By Samuel Greengard Print this article Print
Mobile app and digital publishing

The Buffalo Bills use a mobile app and advanced digital publishing methods to provide an interactive experience for fans, boosting their engagement levels.

For a professional sports team, connecting to fans and keeping them engaged is critical. However, the challenges associated with delivering highly relevant content in today's fast-paced world are challenging.

One organization looking to avoid a fumble is the Buffalo Bills of the National Football League. The team has turned to a mobile app and a digital publishing platform to introduce a highly interactive experience for fans, including rosters, in-depth animated charts, behind-the-scenes team videos, and live images and galleries of players—including showing them warming up prior to a game.

In 2012, Aaron La Porta, graphic designer and developer for the Bills, recognized a need to introduce "a brand engagement-style app that could take the user experience to another level." Although the Bills already had a more basic information and newsfeed app available, "We wanted to create content that would take a deep dive into game day and an upcoming opponent."

In addition, team executives wanted to make the content available on a tablet. "The idea was to introduce a second screen for those watching the games at home," he notes. The app, Bills Touch, launched on the iOS and Android platforms in 2013 and is now available for the Microsoft Surface as well.

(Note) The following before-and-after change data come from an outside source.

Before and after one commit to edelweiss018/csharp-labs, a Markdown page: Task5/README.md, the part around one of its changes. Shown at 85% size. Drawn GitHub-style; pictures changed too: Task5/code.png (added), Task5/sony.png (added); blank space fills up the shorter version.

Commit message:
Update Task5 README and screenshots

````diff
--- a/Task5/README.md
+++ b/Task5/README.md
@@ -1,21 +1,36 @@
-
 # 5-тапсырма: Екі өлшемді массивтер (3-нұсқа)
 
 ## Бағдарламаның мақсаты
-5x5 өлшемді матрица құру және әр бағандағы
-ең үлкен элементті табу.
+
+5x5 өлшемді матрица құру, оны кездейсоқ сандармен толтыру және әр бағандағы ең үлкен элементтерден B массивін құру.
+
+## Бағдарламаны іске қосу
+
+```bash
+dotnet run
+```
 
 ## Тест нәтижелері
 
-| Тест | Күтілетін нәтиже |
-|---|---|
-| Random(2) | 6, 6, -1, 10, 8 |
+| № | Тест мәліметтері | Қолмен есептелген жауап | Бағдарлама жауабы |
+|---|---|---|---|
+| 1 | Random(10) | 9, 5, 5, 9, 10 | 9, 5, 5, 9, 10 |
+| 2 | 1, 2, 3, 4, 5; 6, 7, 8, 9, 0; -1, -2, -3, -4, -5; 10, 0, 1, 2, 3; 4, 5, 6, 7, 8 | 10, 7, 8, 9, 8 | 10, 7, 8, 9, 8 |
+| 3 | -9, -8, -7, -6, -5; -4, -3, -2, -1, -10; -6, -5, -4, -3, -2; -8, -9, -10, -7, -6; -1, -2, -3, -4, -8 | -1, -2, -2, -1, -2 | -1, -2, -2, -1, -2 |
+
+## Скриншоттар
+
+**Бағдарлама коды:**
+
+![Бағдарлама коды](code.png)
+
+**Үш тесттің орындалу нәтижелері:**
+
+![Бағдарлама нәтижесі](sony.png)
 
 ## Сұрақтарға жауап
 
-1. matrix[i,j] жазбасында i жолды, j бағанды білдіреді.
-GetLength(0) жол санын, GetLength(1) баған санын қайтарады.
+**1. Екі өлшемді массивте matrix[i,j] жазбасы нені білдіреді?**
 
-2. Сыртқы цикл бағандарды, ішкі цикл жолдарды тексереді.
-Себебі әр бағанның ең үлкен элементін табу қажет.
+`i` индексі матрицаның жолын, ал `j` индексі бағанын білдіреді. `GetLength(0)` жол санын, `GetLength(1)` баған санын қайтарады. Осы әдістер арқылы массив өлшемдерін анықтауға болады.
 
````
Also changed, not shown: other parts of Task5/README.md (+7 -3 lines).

Every week during the season, the Bills push out updates. The content is sent out in a folio format that makes it look like a new issue of a magazine.

"We deliver the content to the device automatically, and the recipient receives a badge or alert that the new issue is available," La Porta says. "They can then browse through the content at their leisure."

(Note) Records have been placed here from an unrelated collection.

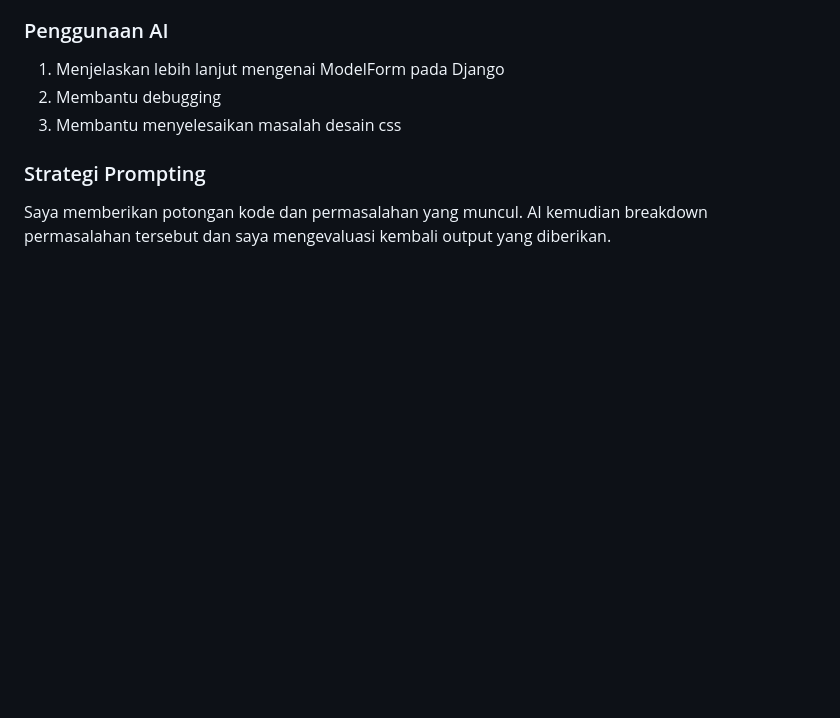
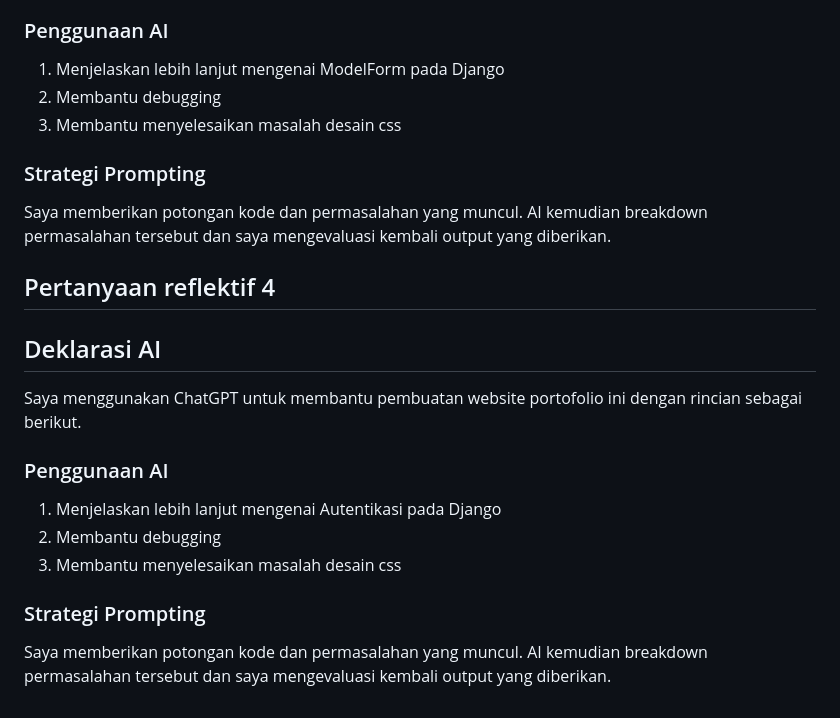
Before and after one commit to meronash/myportofolio, a Markdown page: README.md, the part around the change. GitHub-like rendering; blank space fills up the shorter version.

Commit message:
docs: update README

```diff
--- a/README.md
+++ b/README.md
@@ -69,3 +69,16 @@ Saya menggunakan ChatGPT untuk membantu pembuatan website portofolio ini dengan
 
 ### Strategi Prompting
 Saya memberikan potongan kode dan permasalahan yang muncul. AI kemudian breakdown permasalahan tersebut dan saya mengevaluasi kembali output yang diberikan.
+
+## Pertanyaan reflektif 4
+
+## Deklarasi AI
+Saya menggunakan ChatGPT untuk membantu pembuatan website portofolio ini dengan rincian sebagai berikut.
+
+### Penggunaan AI
+1. Menjelaskan lebih lanjut mengenai Autentikasi pada Django
+2. Membantu debugging
+3. Membantu menyelesaikan masalah desain css
+
+### Strategi Prompting
+Saya memberikan potongan kode dan permasalahan yang muncul. AI kemudian breakdown permasalahan tersebut dan saya mengevaluasi kembali output yang diberikan.
```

The Adobe DPS platform allows the designers to incorporate diverse elements—including HTML, HTML 5 and JavaScript—encode video and generate content on the fly. "A fan may look at the content and think it required a lot of time to produce, but we can generate it quickly," he says.

The team also has access to built-in analytics that provides insights into which tools and content fans are using, how much time they're spending on a particular page or video, and how they behave on different devices. The analytics enables the organization to understand when fans view content, which enables La Porta and his design team to push content development deadlines later in the week. "When we understood that peak viewing was taking place on Saturday and Sunday mornings, we were able to spend more time and develop even better content," he explains.

Over the coming months, the team is looking to ratchet up the capabilities further by adding sponsored articles and sections that will offset costs and generate revenue.

The team has scored big with the app. Over the last year, viewership has doubled, La Porta reports. "It is important for fans to view us as an innovative team and an innovative brand," he says.

"Although they are going to follow us and watch the games with or without an app, we want to create a more interactive and involved experience. That helps drive engagement and, ultimately, the success of the team from a business perspective."

This article was originally published on 2015-04-16
eWeek eWeek

Have the latest technology news and resources emailed to you everyday.